E-safety guidance

St Kew ACE Academy is committed to ensuring that all its pupils know how to use technology to its fullest potential, whilst understanding the dangers and risks of being online. We work closely with parents to help them support their children in this whilst using the internet out of school as well.
 

You will be aware the internet hosts many exciting opportunities for education. The online world is a wonderful place for young people to explore, with unprecedented opportunities for learning and creativity, but just like the real world there are risks and dangers they should be aware of and which we should all act to protect them from. As a school, we encourage the use of technology as an important part of our students’ development but always want them to spend their time online safely. As a parent/carer, you can play a significant part in ensuring this.

Just a few simple steps by you can help keep them safe and give young people the awareness to know what to do if they feel uncomfortable about anything they encounter while on the internet.

If you do not wish for your child to be able to access any inappropriate content online, please ensure that their computers, laptops and other devices with internet access are all fitted with parental controls.

You can find free downloadable versions online or you can contact your internet service provider (such as BT, Talk Talk, Sky) for more information.

 

As a minimum, please set parental controls on your search engines, youtube account and the mobile phone your child uses.

One of the most popular search engines in the world is Google. You can visit Google’s informative safety centre for simple step by step guides - www.google.com/familysafety/tools

Here are a few options available to you; they truly are simple to set, promise!

Visit the Google home page – www.google.co.uk and click on the ‘search setting’ tab in the top right hand corner.

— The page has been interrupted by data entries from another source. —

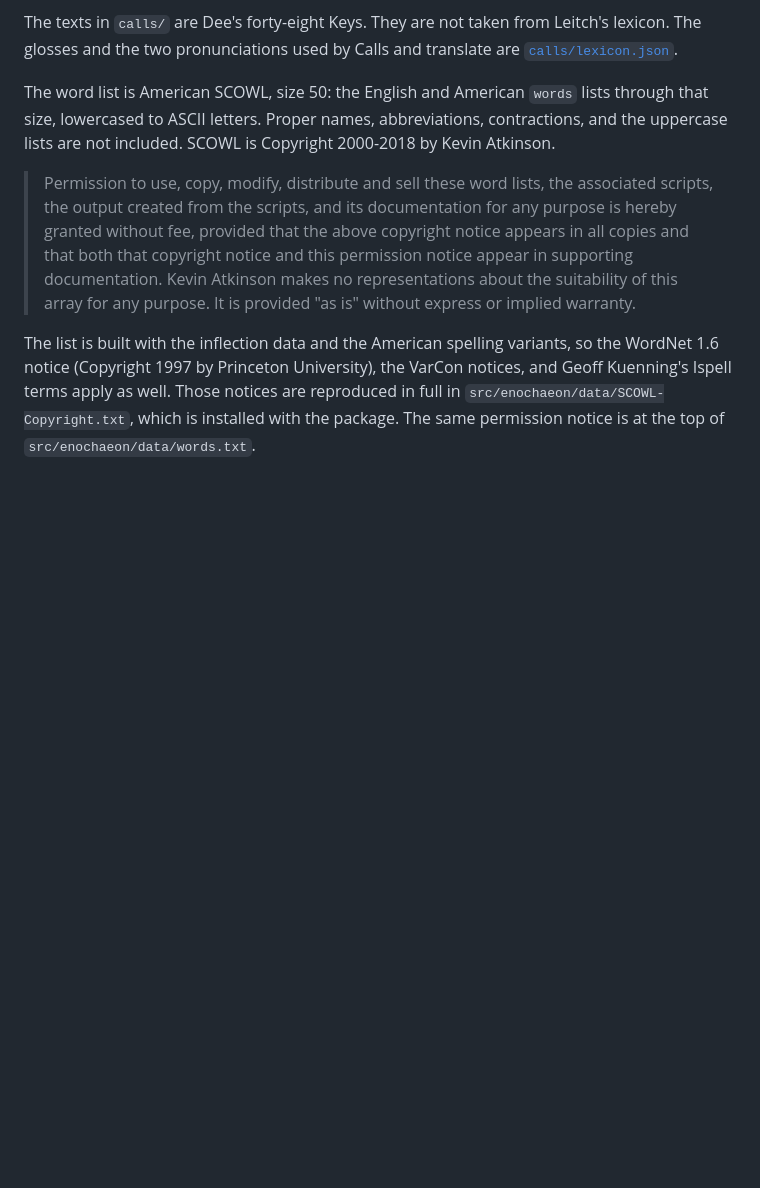
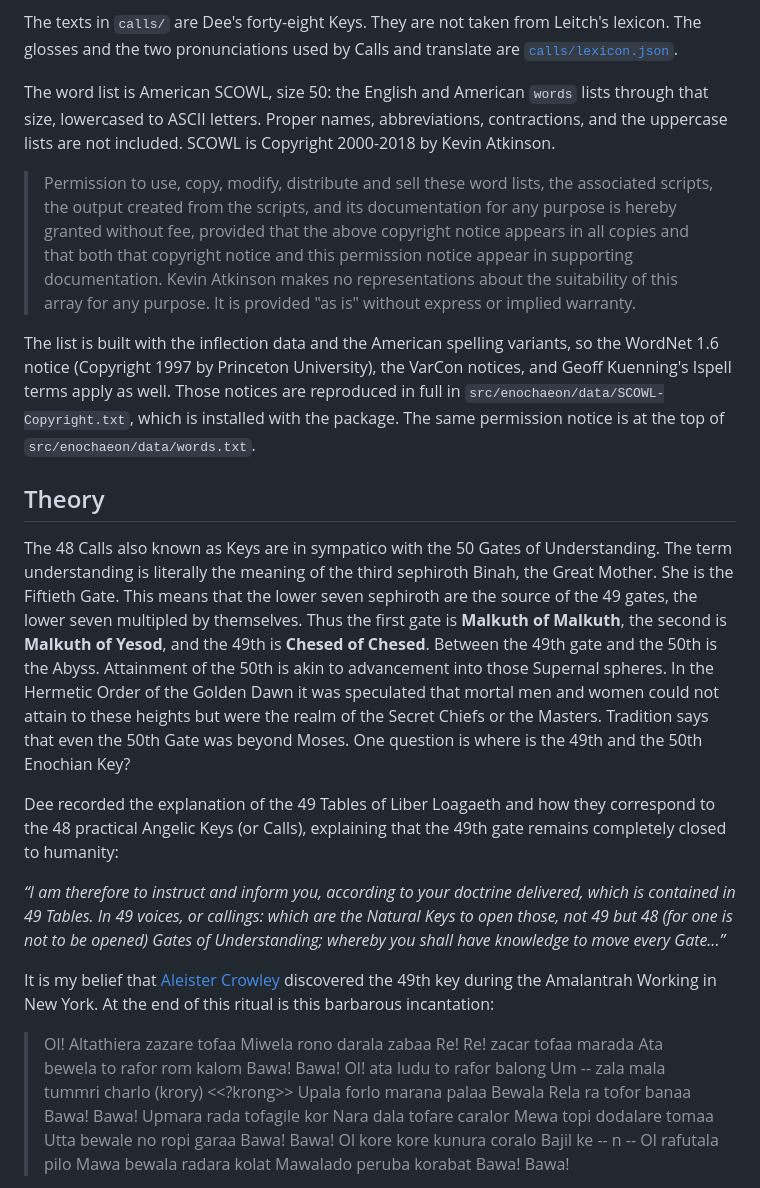
Before and after one commit to dorknightofthesole/enochaeon, a Markdown page: docs/enochaeon-in-theory-and-practice.md, the part around one of its changes. Rendered like a GitHub page; blank space fills up the shorter version.

```diff
--- a/docs/enochaeon-in-theory-and-practice.md
+++ b/docs/enochaeon-in-theory-and-practice.md
@@ -143,3 +143,20 @@ The word list is American SCOWL, size 50: the English and American `words` lists
 > Permission to use, copy, modify, distribute and sell these word lists, the associated scripts, the output created from the scripts, and its documentation for any purpose is hereby granted without fee, provided that the above copyright notice appears in all copies and that both that copyright notice and this permission notice appear in supporting documentation. Kevin Atkinson makes no representations about the suitability of this array for any purpose. It is provided "as is" without express or implied warranty.
 
 The list is built with the inflection data and the American spelling variants, so the WordNet 1.6 notice (Copyright 1997 by Princeton University), the VarCon notices, and Geoff Kuenning's Ispell terms apply as well. Those notices are reproduced in full in `src/enochaeon/data/SCOWL-Copyright.txt`, which is installed with the package. The same permission notice is at the top of `src/enochaeon/data/words.txt`.
+
+
+## Theory
+
+The 48 Calls also known as Keys are in sympatico with the 50 Gates of Understanding. The term understanding is literally the meaning of the third sephiroth Binah, the Great Mother. She is the Fiftieth Gate. This means that the lower seven sephiroth are the source of the 49 gates, the lower seven multipled by themselves. Thus the first gate is **Malkuth of Malkuth**, the second is **Malkuth of Yesod**, and the 49th is **Chesed of Chesed**. Between the 49th gate and the 50th is the Abyss. Attainment of the 50th is akin to advancement into those Supernal spheres. In the Hermetic Order of the Golden Dawn it was speculated that mortal men and women could not attain to these heights but were the realm of the Secret Chiefs or the Masters. Tradition says that even the 50th Gate was beyond Moses. One question is where is the 49th and the 50th Enochian Key?
+
+Dee recorded the explanation of the 49 Tables of Liber Loagaeth and how they correspond to the 48 practical Angelic Keys (or Calls), explaining that the 49th gate remains completely closed to humanity:
+
+*“I am therefore to instruct and inform you, according to your doctrine delivered, which is contained in 49 Tables. In 49 voices, or callings: which are the Natural Keys to open those, not 49 but 48 (for one is not to be opened) Gates of Understanding; whereby you shall have knowledge to move every Gate...”*
+
+It is my belief that [Aleister Crowley](https://en.wikipedia.org/wiki/Aleister_Crowley) discovered the 49th key during the Amalantrah Working in New York. At the end of this ritual is this barbarous incantation:
+
+> Ol! Altathiera zazare tofaa Miwela rono darala zabaa Re! Re! zacar tofaa marada Ata bewela to rafor rom kalom Bawa! Bawa!
+Ol! ata ludu to rafor balong Um -- zala mala tummri charlo (krory) <<?krong>> Upala forlo marana palaa Bewala Rela ra tofor banaa Bawa! Bawa!
+Upmara rada tofagile kor Nara dala tofare caralor Mewa topi dodalare tomaa Utta bewale no ropi garaa Bawa! Bawa!
+Ol kore kore kunura coralo Bajil ke -- n -- Ol rafutala pilo Mawa bewala radara kolat Mawalado peruba korabat Bawa! Bawa!
+
```
Also changed, not shown: other parts of docs/enochaeon-in-theory-and-practice.md (+16 -1 lines), README.md (+3 -1 lines), docs/imgs/Lam.png (added), 10 other files.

Scroll down the page and change the filtering options to suit your family’s needs. Make sure you lock the safe search; otherwise these settings can easily be changed without your knowledge.

You can also set this on your child’s smart phone.

 

Please be aware that no filter is 100% accurate. CEOP advice that you talk to your child about the sites they use. Why don’t you discuss:

  • Their favourite online sites
  • What they enjoy most, the fun aspects of being online?
  • What they think can go wrong?
  • How would they react if things got out of control?

Let them know that you understand that situations happen online and that seeing ‘adult’ material can make them feel uncomfortable. Make sure they know that you are there to help.

 

Visit The Child Exploitation and Online Protection Centre (CEOP) parents’ information website for more information - www.thinkuknow.co.uk/parents 

CEOP are working closely with Google on a new website http://parentinfo.org/ which has a wealth of information and guidance.

and visit the 'internet matters' website regularly for great advice! https://www.internetmatters.org/

 

Please talk to us if you have any questions or concerns.

Many children now use social media from a very early age to communicate. There are lots of fun and exciting games being developed all the time which involve children talking to others online.

Here are a few safety tips…. 

  • Adults should know what children are doing online. 
  • When chatting we should be polite and respectful as we would if we were talking directly to someone. 
  • Facebook and Instragram (and some other sites) have a minimum age of 13 years. 

Parents can check the content of all apps, games etc at:
commonsensemedia.org
and read reviews from other parents. 

Make sure children know what to do if they are upset by something they hear or see online, 
TELL AN ADULT.

Another good website from NSPCC is  Net Aware - click the link below to go the website
Its a website guide that covers sites, apps and games that children use.
Advice from the DfE on protecting young people from extremism and radicalisation.
 
'The site brings together the best advice, support and resources available for parents, teachers and school leaders who want to learn how to protect young people from extremism and radicalisation, and is the result of successful collaboration between the Department for Education, the Home Office, the NSPCC, Internet Matters, Childnet, ParentZone, UK Internet Safety Centre, and the many other organisations who have contributed resources.'